**Provided data**
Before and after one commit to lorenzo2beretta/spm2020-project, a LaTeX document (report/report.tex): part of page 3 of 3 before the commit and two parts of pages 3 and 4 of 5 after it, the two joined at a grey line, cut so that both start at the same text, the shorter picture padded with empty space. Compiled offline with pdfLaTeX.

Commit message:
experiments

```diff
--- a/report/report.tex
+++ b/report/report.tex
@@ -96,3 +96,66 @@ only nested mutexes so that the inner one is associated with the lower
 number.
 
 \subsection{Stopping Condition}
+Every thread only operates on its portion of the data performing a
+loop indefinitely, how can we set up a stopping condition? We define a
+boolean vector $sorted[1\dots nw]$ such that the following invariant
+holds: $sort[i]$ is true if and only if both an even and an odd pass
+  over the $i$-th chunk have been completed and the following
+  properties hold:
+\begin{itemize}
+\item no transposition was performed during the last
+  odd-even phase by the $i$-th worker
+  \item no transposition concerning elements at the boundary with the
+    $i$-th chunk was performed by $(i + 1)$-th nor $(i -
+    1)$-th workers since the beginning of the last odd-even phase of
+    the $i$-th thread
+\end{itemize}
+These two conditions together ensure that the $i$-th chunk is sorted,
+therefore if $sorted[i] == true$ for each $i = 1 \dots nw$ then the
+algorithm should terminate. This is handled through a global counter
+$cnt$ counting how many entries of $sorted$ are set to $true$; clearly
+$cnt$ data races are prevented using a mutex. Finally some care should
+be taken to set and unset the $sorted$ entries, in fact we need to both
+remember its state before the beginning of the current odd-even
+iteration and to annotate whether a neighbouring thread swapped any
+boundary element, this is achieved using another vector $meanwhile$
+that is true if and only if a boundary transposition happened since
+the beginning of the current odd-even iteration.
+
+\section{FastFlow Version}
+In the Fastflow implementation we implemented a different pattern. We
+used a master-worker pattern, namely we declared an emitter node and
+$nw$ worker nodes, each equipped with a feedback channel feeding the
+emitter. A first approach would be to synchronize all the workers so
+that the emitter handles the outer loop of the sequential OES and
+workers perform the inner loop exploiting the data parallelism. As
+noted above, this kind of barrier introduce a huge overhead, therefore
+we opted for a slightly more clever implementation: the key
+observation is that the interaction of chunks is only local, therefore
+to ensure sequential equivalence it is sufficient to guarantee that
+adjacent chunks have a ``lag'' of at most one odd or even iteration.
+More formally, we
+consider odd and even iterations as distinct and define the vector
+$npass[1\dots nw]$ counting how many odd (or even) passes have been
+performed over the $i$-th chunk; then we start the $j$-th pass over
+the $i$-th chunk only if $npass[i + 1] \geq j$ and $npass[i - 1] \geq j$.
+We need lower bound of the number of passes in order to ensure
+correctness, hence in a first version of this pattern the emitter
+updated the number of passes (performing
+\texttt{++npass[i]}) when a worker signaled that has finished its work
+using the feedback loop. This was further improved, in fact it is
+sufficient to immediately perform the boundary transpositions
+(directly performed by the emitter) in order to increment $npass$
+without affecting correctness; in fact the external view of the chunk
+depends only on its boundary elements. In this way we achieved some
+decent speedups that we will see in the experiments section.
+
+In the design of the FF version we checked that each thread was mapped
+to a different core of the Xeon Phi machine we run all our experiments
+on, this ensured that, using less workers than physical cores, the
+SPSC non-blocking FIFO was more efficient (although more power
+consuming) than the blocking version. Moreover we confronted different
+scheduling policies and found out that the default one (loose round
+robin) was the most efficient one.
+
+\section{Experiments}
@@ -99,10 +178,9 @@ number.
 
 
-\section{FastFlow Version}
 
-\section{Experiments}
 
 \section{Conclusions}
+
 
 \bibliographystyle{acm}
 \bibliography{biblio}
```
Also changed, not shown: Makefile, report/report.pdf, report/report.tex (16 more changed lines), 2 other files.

**Work required**
Filter the lines above, keeping each one that contains the string "report".

**Your solution**
Before and after one commit to lorenzo2beretta/spm2020-project, a LaTeX document (report/report.tex): part of page 3 of 3 before the commit and two parts of pages 3 and 4 of 5 after it, the two joined at a grey line, cut so that both start at the same text, the shorter picture padded with empty space. Compiled offline with pdfLaTeX.
--- a/report/report.tex
+++ b/report/report.tex
Also changed, not shown: Makefile, report/report.pdf, report/report.tex (16 more changed lines), 2 other files.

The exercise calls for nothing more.